**EXERCISE DETAILS:**
Your task is to repeat exactly the lines below between the line holding "-1,0 +1,69 @@" and the line holding "18px; overflow: hidden;", inclusive, and only those.

**DATASET EXTRACT:**
>>
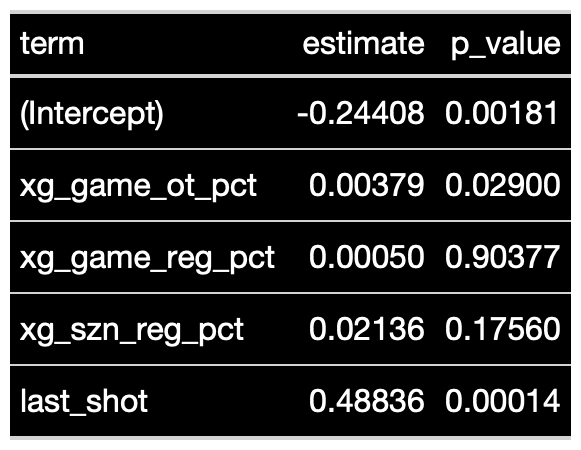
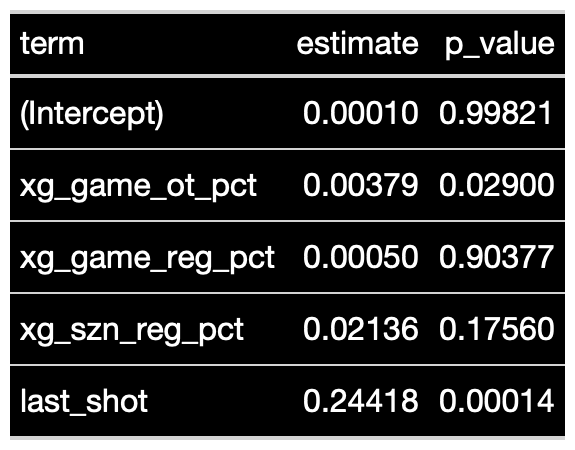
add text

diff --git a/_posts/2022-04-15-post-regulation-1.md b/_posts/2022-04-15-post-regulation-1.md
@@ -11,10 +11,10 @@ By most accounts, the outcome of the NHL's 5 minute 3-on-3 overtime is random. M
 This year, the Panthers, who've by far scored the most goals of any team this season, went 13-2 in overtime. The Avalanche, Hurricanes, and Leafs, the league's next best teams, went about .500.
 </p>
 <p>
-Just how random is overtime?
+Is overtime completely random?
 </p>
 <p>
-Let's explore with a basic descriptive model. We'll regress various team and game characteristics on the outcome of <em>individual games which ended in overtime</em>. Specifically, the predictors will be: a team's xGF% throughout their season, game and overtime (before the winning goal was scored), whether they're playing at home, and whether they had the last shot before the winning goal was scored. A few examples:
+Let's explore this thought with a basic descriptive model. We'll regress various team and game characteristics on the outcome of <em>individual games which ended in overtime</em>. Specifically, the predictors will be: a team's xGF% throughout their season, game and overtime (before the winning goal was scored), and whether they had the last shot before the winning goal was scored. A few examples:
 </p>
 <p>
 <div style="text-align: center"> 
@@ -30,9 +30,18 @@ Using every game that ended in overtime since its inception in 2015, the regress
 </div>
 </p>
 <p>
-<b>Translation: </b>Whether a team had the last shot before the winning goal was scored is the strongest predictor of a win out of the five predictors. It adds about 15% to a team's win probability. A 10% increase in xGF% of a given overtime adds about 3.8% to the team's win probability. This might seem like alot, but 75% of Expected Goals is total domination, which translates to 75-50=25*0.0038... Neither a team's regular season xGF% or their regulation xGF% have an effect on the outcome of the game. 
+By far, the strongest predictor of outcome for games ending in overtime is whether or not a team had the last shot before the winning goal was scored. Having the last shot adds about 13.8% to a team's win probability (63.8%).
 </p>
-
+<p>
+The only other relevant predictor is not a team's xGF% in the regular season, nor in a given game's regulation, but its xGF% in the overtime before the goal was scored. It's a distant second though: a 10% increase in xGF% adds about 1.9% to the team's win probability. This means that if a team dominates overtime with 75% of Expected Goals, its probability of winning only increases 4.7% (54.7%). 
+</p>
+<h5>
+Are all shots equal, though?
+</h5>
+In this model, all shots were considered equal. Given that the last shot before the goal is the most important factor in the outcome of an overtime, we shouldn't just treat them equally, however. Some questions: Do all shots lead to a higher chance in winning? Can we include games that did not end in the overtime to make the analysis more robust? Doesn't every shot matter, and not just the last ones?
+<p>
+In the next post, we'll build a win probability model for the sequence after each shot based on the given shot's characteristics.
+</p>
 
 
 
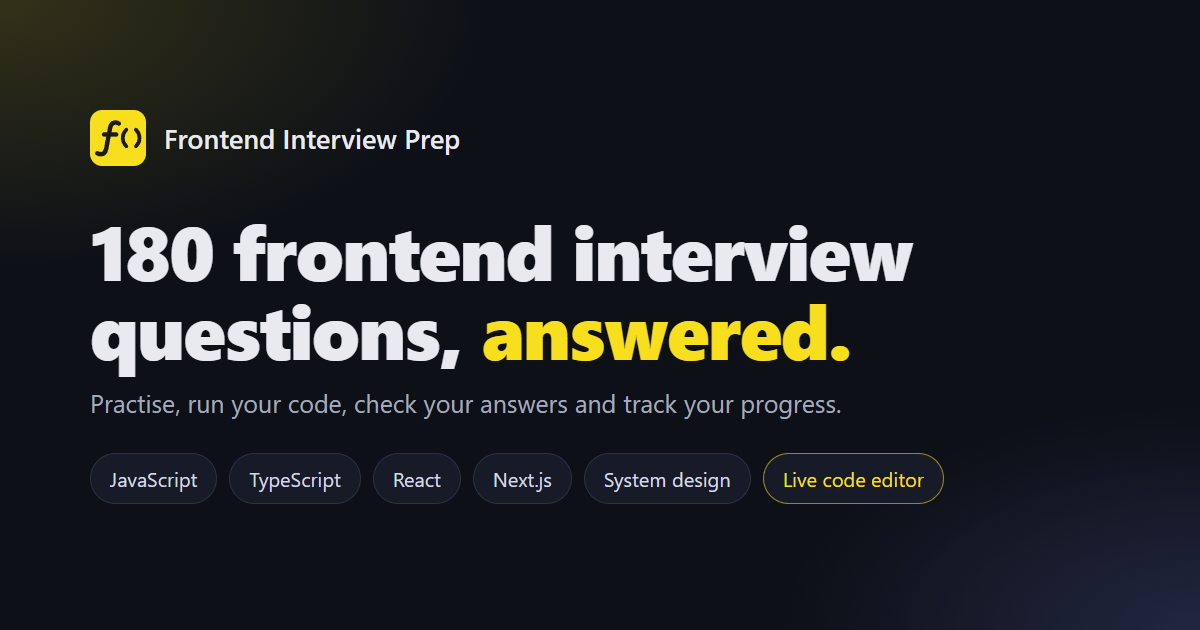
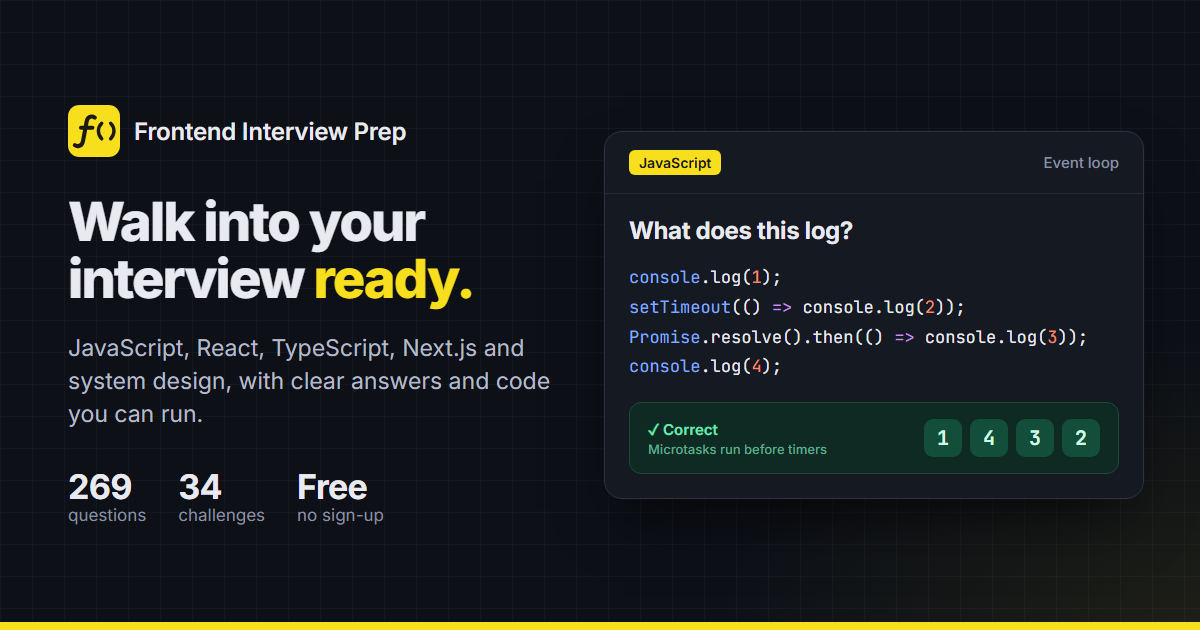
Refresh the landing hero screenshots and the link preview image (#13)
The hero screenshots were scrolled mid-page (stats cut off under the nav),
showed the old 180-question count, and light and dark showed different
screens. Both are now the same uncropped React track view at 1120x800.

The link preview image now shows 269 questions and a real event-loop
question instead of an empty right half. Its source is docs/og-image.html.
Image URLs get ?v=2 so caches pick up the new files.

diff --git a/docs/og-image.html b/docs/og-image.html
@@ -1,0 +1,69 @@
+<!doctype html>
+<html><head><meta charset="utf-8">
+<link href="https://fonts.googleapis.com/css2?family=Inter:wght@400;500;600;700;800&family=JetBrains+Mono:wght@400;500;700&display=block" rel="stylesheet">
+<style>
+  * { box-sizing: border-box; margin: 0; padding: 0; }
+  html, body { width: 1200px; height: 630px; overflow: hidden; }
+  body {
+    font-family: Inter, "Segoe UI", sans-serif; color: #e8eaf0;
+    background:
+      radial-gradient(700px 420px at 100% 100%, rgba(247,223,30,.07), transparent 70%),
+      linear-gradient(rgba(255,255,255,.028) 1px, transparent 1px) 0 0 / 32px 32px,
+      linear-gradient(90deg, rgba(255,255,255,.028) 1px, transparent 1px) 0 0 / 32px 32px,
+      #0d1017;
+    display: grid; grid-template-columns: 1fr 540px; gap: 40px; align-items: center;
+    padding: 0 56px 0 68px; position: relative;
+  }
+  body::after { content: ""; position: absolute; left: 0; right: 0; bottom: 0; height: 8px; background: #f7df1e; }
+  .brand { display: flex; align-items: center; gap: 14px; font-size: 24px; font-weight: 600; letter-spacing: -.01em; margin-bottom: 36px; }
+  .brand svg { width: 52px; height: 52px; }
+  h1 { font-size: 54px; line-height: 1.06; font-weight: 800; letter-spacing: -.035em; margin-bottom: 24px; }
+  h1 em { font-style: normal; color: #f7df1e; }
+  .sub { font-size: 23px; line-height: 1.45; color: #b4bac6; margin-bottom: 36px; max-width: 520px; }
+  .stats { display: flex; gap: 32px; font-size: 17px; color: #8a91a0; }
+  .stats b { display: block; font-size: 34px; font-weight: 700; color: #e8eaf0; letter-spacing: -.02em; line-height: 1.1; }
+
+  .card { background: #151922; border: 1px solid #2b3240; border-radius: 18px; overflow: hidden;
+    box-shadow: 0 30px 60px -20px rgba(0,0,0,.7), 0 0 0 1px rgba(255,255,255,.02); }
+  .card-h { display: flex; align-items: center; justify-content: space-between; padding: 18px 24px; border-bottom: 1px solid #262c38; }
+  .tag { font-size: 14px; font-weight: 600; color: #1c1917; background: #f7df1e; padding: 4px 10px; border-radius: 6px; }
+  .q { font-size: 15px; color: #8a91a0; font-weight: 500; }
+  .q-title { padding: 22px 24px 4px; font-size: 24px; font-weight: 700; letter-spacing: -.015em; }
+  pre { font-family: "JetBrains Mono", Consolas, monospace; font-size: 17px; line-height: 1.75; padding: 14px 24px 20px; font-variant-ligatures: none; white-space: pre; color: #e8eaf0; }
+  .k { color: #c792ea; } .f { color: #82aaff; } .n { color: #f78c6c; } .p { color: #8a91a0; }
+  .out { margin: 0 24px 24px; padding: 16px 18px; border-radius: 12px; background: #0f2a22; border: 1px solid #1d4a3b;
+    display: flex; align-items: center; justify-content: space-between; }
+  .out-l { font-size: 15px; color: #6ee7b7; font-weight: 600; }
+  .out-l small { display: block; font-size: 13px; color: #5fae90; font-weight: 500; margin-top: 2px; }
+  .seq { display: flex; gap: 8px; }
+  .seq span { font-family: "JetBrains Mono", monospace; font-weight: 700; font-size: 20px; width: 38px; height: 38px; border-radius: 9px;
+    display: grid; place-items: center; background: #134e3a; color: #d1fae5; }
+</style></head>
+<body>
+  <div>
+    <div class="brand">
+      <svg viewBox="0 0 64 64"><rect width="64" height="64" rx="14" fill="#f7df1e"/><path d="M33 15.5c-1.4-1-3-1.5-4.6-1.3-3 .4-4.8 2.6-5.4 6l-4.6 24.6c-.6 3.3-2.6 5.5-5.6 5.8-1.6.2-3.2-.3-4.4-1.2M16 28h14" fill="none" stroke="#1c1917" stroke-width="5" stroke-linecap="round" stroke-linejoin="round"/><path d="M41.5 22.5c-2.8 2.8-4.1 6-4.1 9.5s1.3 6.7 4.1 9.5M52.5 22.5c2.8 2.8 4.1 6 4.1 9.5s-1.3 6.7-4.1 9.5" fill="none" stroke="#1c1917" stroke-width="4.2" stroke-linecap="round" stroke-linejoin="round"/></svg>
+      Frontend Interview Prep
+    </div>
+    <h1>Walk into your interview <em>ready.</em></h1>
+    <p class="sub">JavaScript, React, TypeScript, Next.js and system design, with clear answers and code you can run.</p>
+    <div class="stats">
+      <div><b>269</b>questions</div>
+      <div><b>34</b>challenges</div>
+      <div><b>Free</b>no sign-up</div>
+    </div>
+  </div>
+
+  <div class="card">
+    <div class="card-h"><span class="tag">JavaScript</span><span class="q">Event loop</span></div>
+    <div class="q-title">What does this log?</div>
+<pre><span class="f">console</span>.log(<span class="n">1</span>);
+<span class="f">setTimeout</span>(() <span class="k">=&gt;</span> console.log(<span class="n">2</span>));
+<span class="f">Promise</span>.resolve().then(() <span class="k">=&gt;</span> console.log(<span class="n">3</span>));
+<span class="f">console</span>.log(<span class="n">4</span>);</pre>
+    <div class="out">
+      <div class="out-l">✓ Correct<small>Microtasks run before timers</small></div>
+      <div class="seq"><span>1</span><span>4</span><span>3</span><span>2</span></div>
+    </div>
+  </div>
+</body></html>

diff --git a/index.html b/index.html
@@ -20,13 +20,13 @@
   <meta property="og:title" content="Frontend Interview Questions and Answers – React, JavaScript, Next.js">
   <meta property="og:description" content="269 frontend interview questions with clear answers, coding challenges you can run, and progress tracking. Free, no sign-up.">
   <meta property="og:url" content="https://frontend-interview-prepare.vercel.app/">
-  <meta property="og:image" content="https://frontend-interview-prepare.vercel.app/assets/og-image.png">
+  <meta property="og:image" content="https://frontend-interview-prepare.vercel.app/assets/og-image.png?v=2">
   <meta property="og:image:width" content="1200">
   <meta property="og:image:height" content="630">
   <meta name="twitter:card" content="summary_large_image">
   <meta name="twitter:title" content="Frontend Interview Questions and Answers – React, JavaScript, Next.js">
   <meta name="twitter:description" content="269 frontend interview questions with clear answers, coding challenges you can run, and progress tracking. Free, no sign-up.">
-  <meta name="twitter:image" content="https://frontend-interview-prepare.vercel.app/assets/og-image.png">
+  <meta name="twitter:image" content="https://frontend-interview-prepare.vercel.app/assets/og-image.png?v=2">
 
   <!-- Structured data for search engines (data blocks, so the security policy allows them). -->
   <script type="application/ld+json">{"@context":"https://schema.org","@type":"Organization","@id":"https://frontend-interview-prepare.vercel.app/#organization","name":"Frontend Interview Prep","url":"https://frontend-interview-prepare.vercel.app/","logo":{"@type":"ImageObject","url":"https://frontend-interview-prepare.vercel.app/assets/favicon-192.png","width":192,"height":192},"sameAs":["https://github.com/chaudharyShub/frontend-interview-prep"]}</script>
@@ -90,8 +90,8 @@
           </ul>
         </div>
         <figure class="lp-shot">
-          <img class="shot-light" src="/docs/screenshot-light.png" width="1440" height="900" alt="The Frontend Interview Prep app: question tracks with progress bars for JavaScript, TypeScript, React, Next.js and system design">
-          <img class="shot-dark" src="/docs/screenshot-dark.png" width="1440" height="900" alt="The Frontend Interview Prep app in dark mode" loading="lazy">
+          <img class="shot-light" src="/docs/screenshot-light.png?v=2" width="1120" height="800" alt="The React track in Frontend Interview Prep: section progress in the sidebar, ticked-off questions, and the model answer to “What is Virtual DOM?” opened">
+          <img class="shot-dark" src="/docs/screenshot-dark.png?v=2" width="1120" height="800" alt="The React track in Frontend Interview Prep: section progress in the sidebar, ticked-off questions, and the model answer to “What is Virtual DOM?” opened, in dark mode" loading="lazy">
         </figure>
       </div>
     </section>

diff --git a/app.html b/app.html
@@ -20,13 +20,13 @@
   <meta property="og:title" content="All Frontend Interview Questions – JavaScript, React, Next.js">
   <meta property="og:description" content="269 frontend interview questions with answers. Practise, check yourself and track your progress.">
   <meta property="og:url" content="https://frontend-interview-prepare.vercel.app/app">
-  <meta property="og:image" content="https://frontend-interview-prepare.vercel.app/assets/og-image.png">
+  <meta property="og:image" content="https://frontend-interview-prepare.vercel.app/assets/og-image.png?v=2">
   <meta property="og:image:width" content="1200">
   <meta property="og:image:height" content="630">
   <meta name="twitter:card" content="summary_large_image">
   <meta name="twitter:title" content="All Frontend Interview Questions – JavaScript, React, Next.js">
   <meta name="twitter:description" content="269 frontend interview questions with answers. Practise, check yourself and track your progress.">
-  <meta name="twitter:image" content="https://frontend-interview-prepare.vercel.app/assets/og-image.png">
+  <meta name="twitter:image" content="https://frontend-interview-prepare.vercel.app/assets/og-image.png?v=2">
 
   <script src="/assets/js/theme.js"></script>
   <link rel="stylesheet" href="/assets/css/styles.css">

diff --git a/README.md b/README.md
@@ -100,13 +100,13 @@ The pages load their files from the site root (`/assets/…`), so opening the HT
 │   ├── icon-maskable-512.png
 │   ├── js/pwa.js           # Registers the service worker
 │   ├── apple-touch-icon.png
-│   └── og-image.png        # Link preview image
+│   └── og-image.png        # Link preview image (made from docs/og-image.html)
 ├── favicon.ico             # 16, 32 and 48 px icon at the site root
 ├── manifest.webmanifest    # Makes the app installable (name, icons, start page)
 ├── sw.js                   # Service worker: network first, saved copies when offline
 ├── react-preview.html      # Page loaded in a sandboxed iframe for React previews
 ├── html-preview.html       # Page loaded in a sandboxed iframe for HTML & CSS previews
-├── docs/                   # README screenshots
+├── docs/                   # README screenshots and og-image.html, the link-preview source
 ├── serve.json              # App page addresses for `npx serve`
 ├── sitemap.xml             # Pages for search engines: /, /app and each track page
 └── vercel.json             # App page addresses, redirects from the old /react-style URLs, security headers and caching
<<
**RESULT:**
@@ -1,0 +1,69 @@
+<!doctype html>
+<html><head><meta charset="utf-8">
+<link href="https://fonts.googleapis.com/css2?family=Inter:wght@400;500;600;700;800&family=JetBrains+Mono:wght@400;500;700&display=block" rel="stylesheet">
+<style>
+  * { box-sizing: border-box; margin: 0; padding: 0; }
+  html, body { width: 1200px; height: 630px; overflow: hidden; }
+  body {
+    font-family: Inter, "Segoe UI", sans-serif; color: #e8eaf0;
+    background:
+      radial-gradient(700px 420px at 100% 100%, rgba(247,223,30,.07), transparent 70%),
+      linear-gradient(rgba(255,255,255,.028) 1px, transparent 1px) 0 0 / 32px 32px,
+      linear-gradient(90deg, rgba(255,255,255,.028) 1px, transparent 1px) 0 0 / 32px 32px,
+      #0d1017;
+    display: grid; grid-template-columns: 1fr 540px; gap: 40px; align-items: center;
+    padding: 0 56px 0 68px; position: relative;
+  }
+  body::after { content: ""; position: absolute; left: 0; right: 0; bottom: 0; height: 8px; background: #f7df1e; }
+  .brand { display: flex; align-items: center; gap: 14px; font-size: 24px; font-weight: 600; letter-spacing: -.01em; margin-bottom: 36px; }
+  .brand svg { width: 52px; height: 52px; }
+  h1 { font-size: 54px; line-height: 1.06; font-weight: 800; letter-spacing: -.035em; margin-bottom: 24px; }
+  h1 em { font-style: normal; color: #f7df1e; }
+  .sub { font-size: 23px; line-height: 1.45; color: #b4bac6; margin-bottom: 36px; max-width: 520px; }
+  .stats { display: flex; gap: 32px; font-size: 17px; color: #8a91a0; }
+  .stats b { display: block; font-size: 34px; font-weight: 700; color: #e8eaf0; letter-spacing: -.02em; line-height: 1.1; }
+
+  .card { background: #151922; border: 1px solid #2b3240; border-radius: 18px; overflow: hidden;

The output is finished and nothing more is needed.